One very fragmentary and incomplete estimate of total bank suspensions (rather than failures) in (1975), including both state and national banks, puts the number during that panic at 153.
Second, I have included the more pronounced global financial crisis at the outbreak of World War I, in which the U. stock market was shut down for four months, although the emergency currency authorized under the Aldrich-Vreeland Act prevented bank suspensions.
The monthly dating of other panics listed is confined to the period during which major suspensions or runs occurred and does not always reflect how long banks suspended, which for the War of 1812 was until January 1817.
I have almost entirely confined the list of major recessions to those constituting part of a standard business cycle, omitting periods of economic dislocation resulting from U. But prior to 1929, the NBER notoriously exaggerates the volatility of the U. For the pre-1929 period, therefore, I have only listed recessions that can be documented with unemployment data or more traditional historical evidence. I have still accepted NBER dating, which only goes back to 1857, for those pre-1929 recessions that I consider genuine, with the notable exception of 1873.

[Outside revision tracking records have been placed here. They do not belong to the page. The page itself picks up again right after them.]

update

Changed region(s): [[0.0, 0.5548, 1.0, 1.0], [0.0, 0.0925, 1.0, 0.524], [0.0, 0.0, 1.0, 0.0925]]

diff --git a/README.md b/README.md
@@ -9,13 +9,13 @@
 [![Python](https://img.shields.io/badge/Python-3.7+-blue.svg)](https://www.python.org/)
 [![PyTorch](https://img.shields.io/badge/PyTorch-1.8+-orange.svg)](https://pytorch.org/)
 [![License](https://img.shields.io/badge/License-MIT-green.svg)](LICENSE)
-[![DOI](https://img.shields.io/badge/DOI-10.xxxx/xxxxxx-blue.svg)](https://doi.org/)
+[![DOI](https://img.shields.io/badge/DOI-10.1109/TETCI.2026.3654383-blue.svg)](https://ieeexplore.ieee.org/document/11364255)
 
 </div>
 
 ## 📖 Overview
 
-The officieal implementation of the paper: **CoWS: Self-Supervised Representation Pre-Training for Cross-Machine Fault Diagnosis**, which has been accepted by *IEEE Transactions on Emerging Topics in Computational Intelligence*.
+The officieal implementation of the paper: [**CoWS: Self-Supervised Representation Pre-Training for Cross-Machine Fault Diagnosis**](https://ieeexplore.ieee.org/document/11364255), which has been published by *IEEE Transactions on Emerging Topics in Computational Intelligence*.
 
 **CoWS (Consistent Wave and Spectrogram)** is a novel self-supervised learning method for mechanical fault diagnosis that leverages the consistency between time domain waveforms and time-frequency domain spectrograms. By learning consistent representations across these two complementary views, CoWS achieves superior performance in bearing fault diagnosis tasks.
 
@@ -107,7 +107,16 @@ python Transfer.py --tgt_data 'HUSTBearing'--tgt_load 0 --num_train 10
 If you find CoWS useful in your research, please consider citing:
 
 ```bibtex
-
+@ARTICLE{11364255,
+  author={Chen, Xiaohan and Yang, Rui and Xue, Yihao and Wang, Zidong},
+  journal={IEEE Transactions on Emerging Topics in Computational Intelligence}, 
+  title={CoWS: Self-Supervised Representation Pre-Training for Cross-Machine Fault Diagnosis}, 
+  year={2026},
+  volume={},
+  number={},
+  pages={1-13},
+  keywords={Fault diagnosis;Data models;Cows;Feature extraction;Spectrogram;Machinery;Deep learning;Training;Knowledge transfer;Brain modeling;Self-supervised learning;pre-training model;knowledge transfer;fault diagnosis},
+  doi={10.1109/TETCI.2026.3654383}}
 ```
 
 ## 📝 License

Thus, 1839-1843 appears to be another case were deflation (in this case, quite severe) is confused with depression. But Elmus Wicker (2000) has persuasively demonstrated that the alleged Panics of 18 were really only incipient financial crises nipped in the bud by the actions of bank clearinghouses.
This is one of the most striking cases in which some observers at the time and many economists today have confused mild secular deflation with a depression – a confusion exposed by George Selgin in (1997). GDP prior to the Civil War are even more problematic, making precise monthly dating of recessions impossible.

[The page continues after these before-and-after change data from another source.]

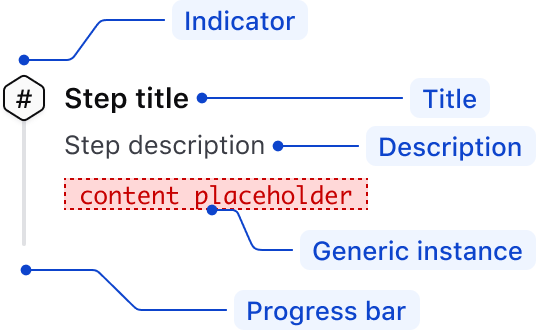
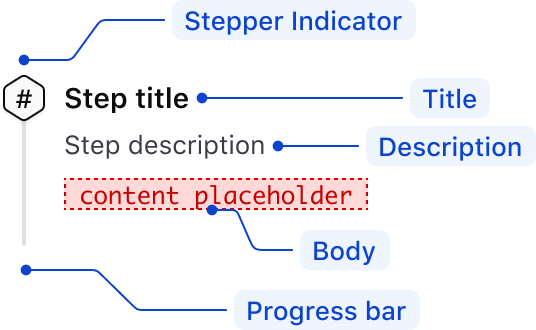
Updating text and images for Stepper List

Changed region(s): [[0.5672, 0.7273, 0.9851, 0.8182], [0.3284, 0.0303, 0.7463, 0.1212]]

diff --git a/website/docs/components/stepper/list/partials/guidelines/guidelines.md b/website/docs/components/stepper/list/partials/guidelines/guidelines.md
@@ -2,29 +2,30 @@
 
 ### When to use
 
-- In complex flows that are broken up into multiple steps to more easily segment content.
-- To communicate progress in a mult-step flow; what has been completed, and what has yet to be completed.
+- In onboarding, account creation or initial setups that are broken up into multiple steps to more easily segment content.
+- To communicate what has and has not been completed in a mult-step flow.
 - For progress that does not require a user to remain on a single page to complete.
 
 ### When not to use 
 
-- For page level, linear progress that requires a user to remain on the page for, use the [Stepper Nav](/components/stepper/nav).
-- Don't require specific progress tracking, use structured page content.
-
+- When the user needs to remain within the step to complete it, use the [Stepper Nav](/components/stepper/nav).
+- For simple forms or when progress doesn't need to be tracked, use structured page content.
 
 ## Content
 
-The Stepper has a title, an optional description and a generic slot for content.
+The Stepper List has a title, an optional description, and a generic slot for content.
 
 ### Title
 
-Titles are required and help users understand, from an overview perspective, what tasks need to be completed. Titles should be brief, and only a couple of words.
+Titles provide an overview to help users understand what tasks need to be completed and their purpose within the flow. Titles are required and should be brief.
 
 ### Description
 
-Descriptions are optional and should be brief and provide additional context to the title. We recommend that all steps either have a description or none do.
+Descriptions are optional. They should provide additional context but be brief. We recommend that all steps either have a description or do not.
 
 !!! Do
+
+Ensure description visibility is consistent.
 
 ![The stepper with descriptions enabled in every step.](/assets/components/stepper/list/stepper-list-description-do.png)
 
@@ -32,20 +33,24 @@ Descriptions are optional and should be brief and provide additional context to 
 
 !!! Dont
 
+Don't mix and match description visibility.
+
 ![Steps one and four with enabled descriptions, while two and three have only a title.](/assets/components/stepper/list/stepper-list-description-dont.png)
 
 !!!
 
 ## Progressive disclosure
 
-We recommend that the contents of the in-progress step be displayed at a time. This narrows the focus on the specific task at hand and ensures that they are completed in the specified order. However, this isn’t always possible and sometimes context from the previous step allows the user to complete the next step.
+We recommend showing only the contents of the **in-progress** step. This narrows the focus to the specific step and ensures steps are completed in order. However, this isn’t always possible, and sometimes context from the previous step allows the user to complete the next step. Use your best judgment.
 
 ![All steps only showing a title and description other than step 2. Step 2 shows a title, description and a button.](/assets/components/stepper/list/stepper-list-progressive-disclosure.png)
 
 ## Using processing status
 
-If a Step’s contents have submission capabilities, a processing status can help the user understand that their data is in the process of being submitted.
+If data can be submitted within a step, showing the status as `processing` provides the user with immediate feedback.
 
 ![A Stepper list with two steps. The first step the user is pressing a button, and the status of the first step is in a processing state.](/assets/components/stepper/list/stepper-list-processing-status.png)
 
-If an error occurs, that error should be displayed within the Step, and the status of the Step will revert back to “progress.”
+If an error occurs, that error should be displayed within the step. The steps status will revert to `progress`.
+
+![A Stepper list with two steps. The first step has an errored out form text input with a message explaining how to fix the error.](/assets/components/stepper/list/stepper-list-processing-status-errored.png)

diff --git a/website/docs/components/stepper/list/partials/specifications/anatomy.md b/website/docs/components/stepper/list/partials/specifications/anatomy.md
@@ -7,5 +7,5 @@
 | Stepper Indicator| Required                                        |
 | Title            | Required                                        |
 | Description      | Optional                                        |
-| Generic instance | Optional                                        |
+| Body             | Optional; accepts any custom component instance (local or from Helios)|
 | Progress bar     | Required                                        |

Even the Kuznets-Kendrick estimates show no decline in real net national product during this recession, and an acceleration of its growth after 1875. Davis’s (2006) revised dating, shortening this recession to not more than 27 months, and probably less if he had attempted a monthly rather than just an annual revision of the depression’s end point. So I have relied upon the consensus of standard historical accounts along with the GDP statistics in (Carter 2006) to determine what qualifies as an actual recession and its annual dating.
Of course the Panic of 1907 was concentrated among state banks and trust companies.
Unfortunately, as far as I can tell, there are no good time series on the failures of state banks for the period prior to the creation of the Federal Reserve.
So I have created a revised chronology in the table below.